Critical Discourse in Archives Instruction

  • Kate Donley Norwich University
Keywords: Critical Discourse Studies, Critical Discourse Analysis, Critical Pedagogy, civil discourse, public speaking, archives instruction, primary source research, Norwich University, eugenics

Abstract

The Cadet’s Creed was written by a Norwich University professor in 1927 and is a key text for the university’s present-day Corps of Cadets. This autoethnographic essay uses the lens of Critical Discourse Studies (CDS) to reflect on a project in a Public Speaking class that explored the historical and contemporary dimensions of the Creed, particularly the author’s little-known connection to the Vermont Eugenics Survey. This text has a multimedia presence and can be found on the campus website, in published documents, on plaques, and also in spoken performance when cadets recite it to affirm their loyalty to Norwich and the Corps. Today, Norwich University has two student populations, military cadets who study alongside “civilian” students. Both groups were challenged yet ultimately affirmed by this difficult project. Student reflections demonstrate that CDS can draw students into a nationwide conversation that attempts to reconcile historic institutional artifacts with contemporary society.

Author Biography

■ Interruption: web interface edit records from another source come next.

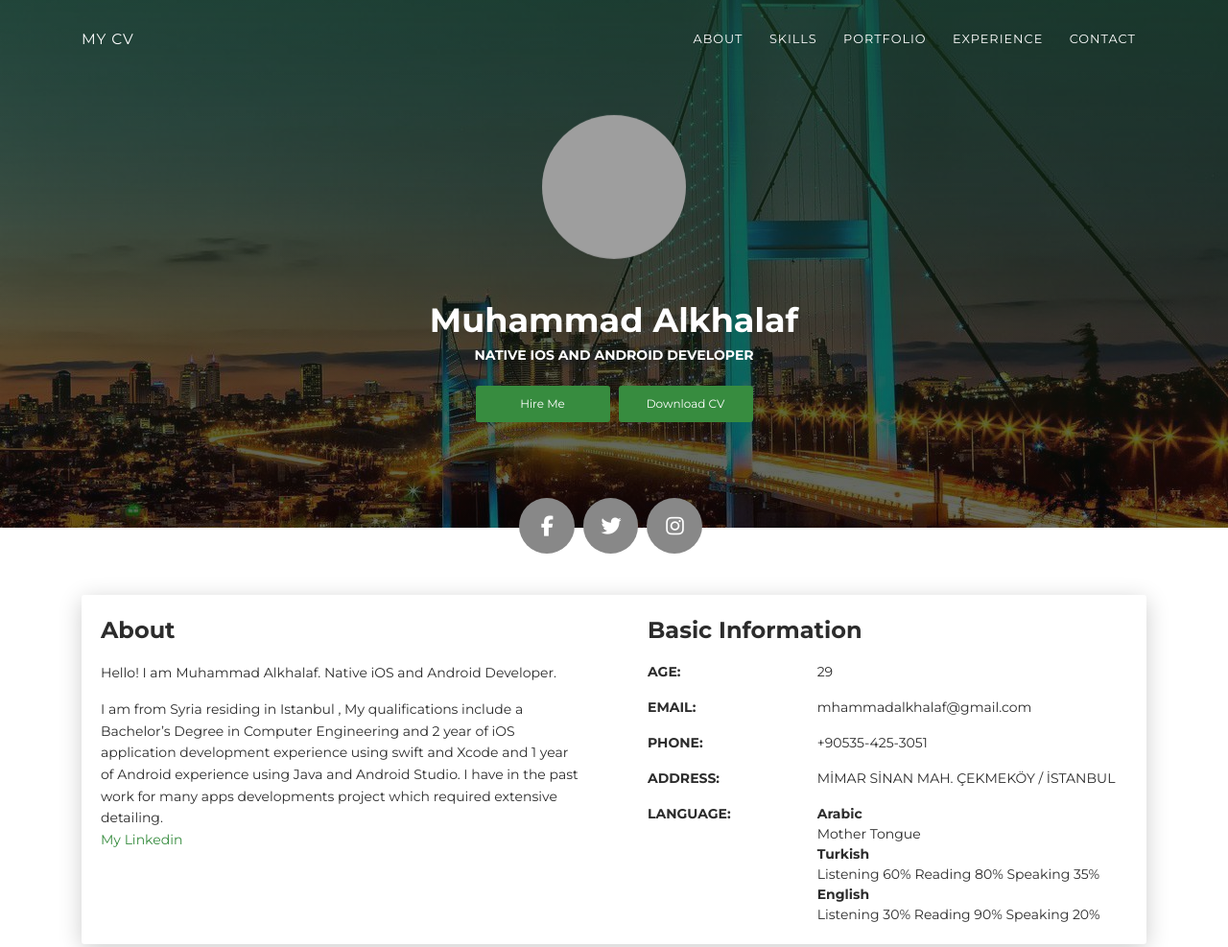
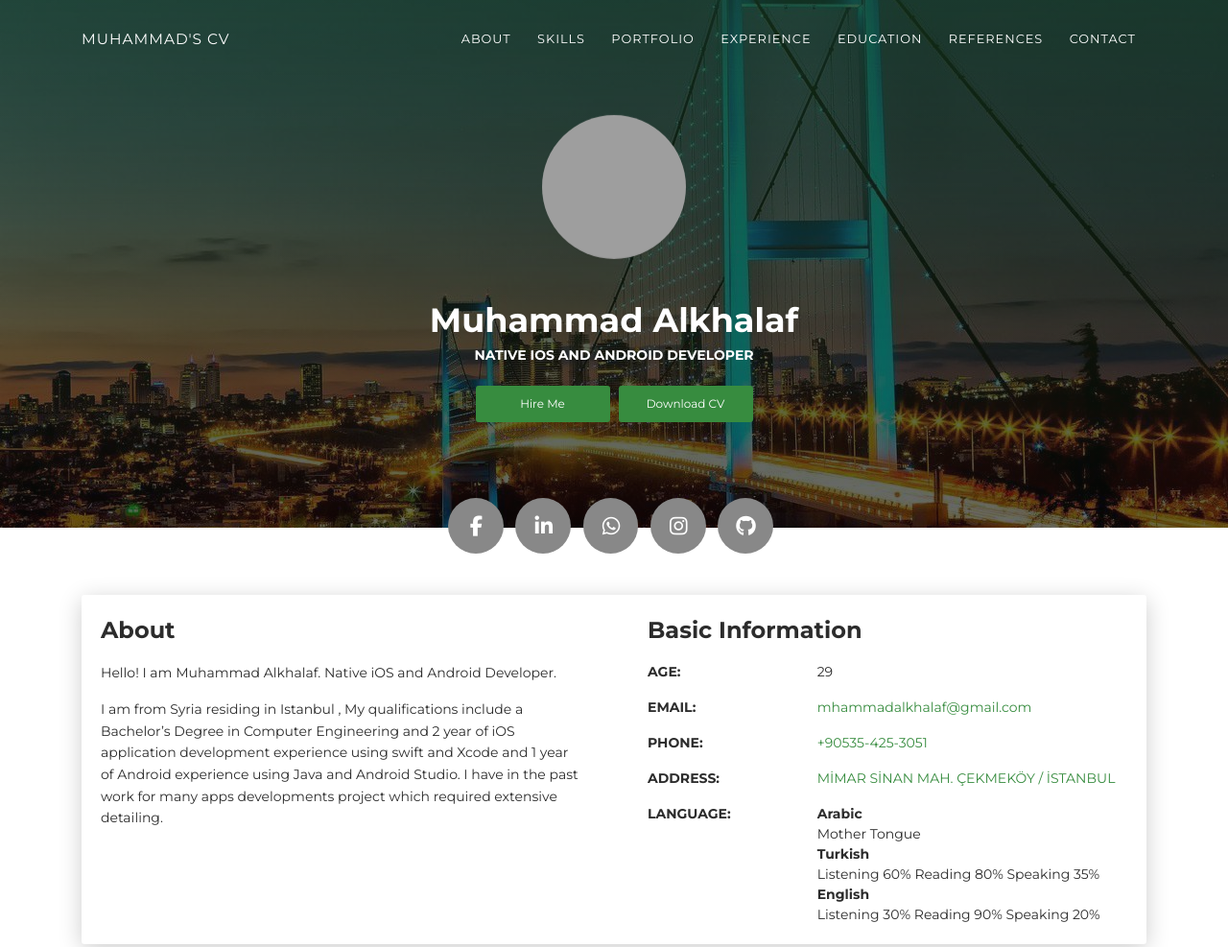
Before and after one commit to muhammadalkhalaf/My-Resume, a plain HTML site: page index.html in a window 1280 px wide. Shown: the top 987 px of the page at 96% size. Drawn offline with Linux system fonts and the light colour scheme; grey boxes are pictures that could not be loaded.

Commit message:
Social Media added

```diff
--- a/index.html
+++ b/index.html
@@ -4,7 +4,7 @@
     <meta charset="UTF-8">
     <meta http-equiv="X-UA-Compatible" content="IE=edge">
     <meta name="viewport" content="width=device-width, initial-scale=1">
-    <title>My CV</title>
+    <title>Muhammad's CV</title>
     <meta name="description" content="Creative CV is a HTML resume template for professionals. Built with Bootstrap 4, Now UI Kit and FontAwesome, this modern and responsive design template is perfect to showcase your portfolio, skils and experience."/>
     <link href="https://fonts.googleapis.com/css?family=Montserrat:400,700,200" rel="stylesheet">
     <link href="https://maxcdn.bootstrapcdn.com/font-awesome/latest/css/font-awesome.min.css" rel="stylesheet">
@@ -17,7 +17,7 @@
       <div class="profile-page sidebar-collapse">
         <nav class="navbar navbar-expand-lg fixed-top navbar-transparent bg-primary" color-on-scroll="400">
           <div class="container">
-            <div class="navbar-translate"><a class="navbar-brand" href="https://github.com/muhammadalkhalaf/My-Previous-Apps/raw/master/My_CV.pdf" rel="tooltip">My CV</a>
+            <div class="navbar-translate"><a class="navbar-brand" href="#top" rel="tooltip">Muhammad's CV</a>
               <button class="navbar-toggler navbar-toggler" type="button" data-toggle="collapse" data-target="#navigation" aria-controls="navigation" aria-expanded="false" aria-label="Toggle navigation"><span class="navbar-toggler-bar bar1"></span><span class="navbar-toggler-bar bar2"></span><span class="navbar-toggler-bar bar3"></span></button>
             </div>
             <div class="collapse navbar-collapse justify-content-end" id="navigation">
@@ -26,6 +26,8 @@
                 <li class="nav-item"><a class="nav-link smooth-scroll" href="#skill">Skills</a></li>
                 <li class="nav-item"><a class="nav-link smooth-scroll" href="#portfolio">Portfolio</a></li>
                 <li class="nav-item"><a class="nav-link smooth-scroll" href="#experience">Experience</a></li>
+                <li class="nav-item"><a class="nav-link smooth-scroll" href="#education">Education</a></li>
+                <li class="nav-item"><a class="nav-link smooth-scroll" href="#reference">References</a></li>
                 <li class="nav-item"><a class="nav-link smooth-scroll" href="#contact">Contact</a></li>
               </ul>
             </div>
@@ -48,7 +50,13 @@
       </div>
       <div class="section">
         <div class="container">
-          <div class="button-container"><a class="btn btn-default btn-round btn-lg btn-icon" href="https://www.facebook.com/mhammad.alkhalaf" rel="tooltip" title="Follow me on Facebook"><i class="fa fa-facebook"></i></a><a class="btn btn-default btn-round btn-lg btn-icon" href="https://twitter.com/mhammadalkhalaf" rel="tooltip" title="Follow me on Twitter"><i class="fa fa-twitter"></i></a><a class="btn btn-default btn-round btn-lg btn-icon" href="https://www.instagram.com/muhammad_alkhalaf_91/" rel="tooltip" title="Follow me on Instagram"><i class="fa fa-instagram"></i></a></div>
+          <div class="button-container">
+            <a class="btn btn-default btn-round btn-lg btn-icon" href="https://www.facebook.com/mhammad.alkhalaf" target="_blank" rel="tooltip" title="Follow me on Facebook"><i class="fa fa-facebook"></i></a>
+            <a class="btn btn-default btn-round btn-lg btn-icon" href="https://www.linkedin.com/in/muhammad-alkhalaf/" target="_blank" rel="tooltip" title="Follow me on LinkedIn"><i class="fa fa-linkedin"></i></a>
+            <a class="btn btn-default btn-round btn-lg btn-icon" href="https://wa.me/905354253051" target="_blank" rel="tooltip" title="Chat with me on WhatsApp"><i class="fa fa-whatsapp"></i></a>
+            <a class="btn btn-default btn-round btn-lg btn-icon" href="https://www.instagram.com/muhammad_alkhalaf_91/" target="_blank" rel="tooltip" title="Follow me on Instagram"><i class="fa fa-instagram"></i></a>
+            <a class="btn btn-default btn-round btn-lg btn-icon" href="https://github.com/muhammadalkhalaf" target="_blank" rel="tooltip" title="Follow me on Github"><i class="fa fa-github"></i></a>
+          </div>
         </div>
       </div>
     </div>
@@ -65,7 +73,6 @@
             <p>I am from Syria residing in Istanbul ,
               My qualifications include a Bachelor’s Degree in Computer Engineering and 2 year of iOS application development experience using swift and Xcode and 1 year of Android experience using Java and Android Studio.
               I have in the past work for many apps developments project which required extensive detailing.
-              <Br> <a href="https://www.linkedin.com/in/muhammad-alkhalaf/" target="_blank">My Linkedin</a></p>
           </div>
         </div>
         <div class="col-lg-6 col-md-12">
@@ -77,15 +84,15 @@
             </div>
             <div class="row mt-3">
               <div class="col-sm-4"><strong class="text-uppercase">Email:</strong></div>
-              <div class="col-sm-8">mhammadalkhalaf@gmail.com</div>
+              <div class="col-sm-8"><a href="mailto:mhammadalkhalaf@gmail.com">mhammadalkhalaf@gmail.com</a></div>
             </div>
             <div class="row mt-3">
               <div class="col-sm-4"><strong class="text-uppercase">Phone:</strong></div>
-              <div class="col-sm-8">+90535-425-3051</div>
+              <div class="col-sm-8"><a href="tel:+905354253051">+90535-425-3051</a></div>
             </div>
             <div class="row mt-3">
               <div class="col-sm-4"><strong class="text-uppercase">Address:</strong></div>
-              <div class="col-sm-8">MİMAR SİNAN MAH. ÇEKMEKÖY / İSTANBUL</div>
+              <div class="col-sm-8"><a href="https://goo.gl/maps/mNLGL7mRvhLCt533A" target="_blank">MİMAR SİNAN MAH. ÇEKMEKÖY / İSTANBUL</a></div>
             </div>
             <div class="row mt-3">
               <div class="col-sm-4"><strong class="text-uppercase">Language:</strong></div>
@@ -154,7 +161,7 @@
           <div class="col-md-6">
             <div class="progress-container progress-primary"><span class="progress-badge">SQL</span>
               <div class="progress">
-                <div class="progress-bar progress-bar-primary" data-aos="progress-full" data-aos-offset="10" data-aos-duration="2000" role="progressbar" aria-valuenow="60" aria-valuemin="0" aria-valuemax="100" style="width: 65%;"></div><span class="progress-value">65%</span>
+                <div class="progress-bar progress-bar-primary" data-aos="progress-full" data-aos-offset="10" data-aos-duration="2000" role="progressbar" aria-valuenow="60" aria-valuemin="0" aria-valuemax="100" style="width: 80%;"></div><span class="progress-value">80%</span>
               </div>
             </div>
           </div>
@@ -369,7 +376,7 @@
     </div>
   </div>
 </div>
-<div class="section">
+<div class="section" id="education">
   <div class="container cc-education">
     <div class="h4 text-center mb-4 title">Education</div>
     <div class="card">
@@ -537,11 +544,11 @@
                 <div class="col-md-6">
                   <div class="card-body">
                     <p class="mb-0"><strong>Address </strong></p>
-                    <p class="pb-2">MİMAR SİNAN MAH. ÇEKMEKÖY / İSTANBUL</p>
+                    <p class="pb-2"><a href="https://goo.gl/maps/mNLGL7mRvhLCt533A" target="_blank">MİMAR SİNAN MAH. ÇEKMEKÖY / İSTANBUL</a></p>
                     <p class="mb-0"><strong>Phone</strong></p>
-                    <p class="pb-2">+90535-425-3051</p>
+                    <p class="pb-2"><a href="tel:+905354253051">+90535-425-3051</a></p>
                     <p class="mb-0"><strong>Email</strong></p>
-                    <p>mhammadalkhalaf@gmail.com</p>
+                    <p><a href="mailto:mhammadalkhalaf@gmail.com">mhammadalkhalaf@gmail.com</a></p>
                   </div>
                 </div>
               </div>
@@ -554,10 +561,16 @@
 </div></div>
     </div>
     <footer class="footer">
-      <div class="container text-center"><a class="cc-facebook btn btn-link" href="https://www.facebook.com/mhammad.alkhalaf"><i class="fa fa-facebook fa-2x " aria-hidden="true"></i></a><a class="cc-twitter btn btn-link " href="https://twitter.com/mhammadalkhalaf"><i class="fa fa-twitter fa-2x " aria-hidden="true"></i></a><a class="cc-instagram btn btn-link" href="https://www.instagram.com/muhammad_alkhalaf_91/"><i class="fa fa-instagram fa-2x " aria-hidden="true"></i></a></div>
+      <div class="container text-center">
+        <a class="cc-facebook btn btn-link" href="https://www.facebook.com/mhammad.alkhalaf" target="_blank"><i class="fa fa-facebook fa-2x " aria-hidden="true"></i></a>
+        <a class="cc-linkedin btn btn-link" href="https://www.linkedin.com/in/muhammad-alkhalaf/" target="_blank"><i class="fa fa-linkedin fa-2x " aria-hidden="true"></i></a>
+        <a class="cc-whatsapp btn btn-link" href="https://wa.me/905354253051" target="_blank"><i class="fa fa-whatsapp fa-2x " aria-hidden="true"></i></a>
+        <a class="cc-instagram btn btn-link" href="https://www.instagram.com/muhammad_alkhalaf_91/" target="_blank"><i class="fa fa-instagram fa-2x " aria-hidden="true"></i></a>
+        <a class="cc-github btn btn-link" href="https://github.com/muhammadalkhalaf" target="_blank"><i class="fa fa-github fa-2x " aria-hidden="true"></i></a>
+      </div>
       <div class="h4 title text-center">Muhammad Alkhalaf</div>
       <div class="text-center text-muted">
-        <p>NATIVE IOS AND ANDROID DEVELOPER<br><a class="credit" href="https://www.linkedin.com/in/muhammad-alkhalaf/" target="_blank">My Linkedin</a></p>
+        <p>NATIVE IOS AND ANDROID DEVELOPER<br><a class="credit" href="#top">Go To Top</a></p>
       </div>
     </footer>
     <script src="js/core/jquery.3.2.1.min.js"></script>
```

Kate Donley, Norwich University
Lecturer, Department of English and Communications
Published
2019-12-12
Section
Articles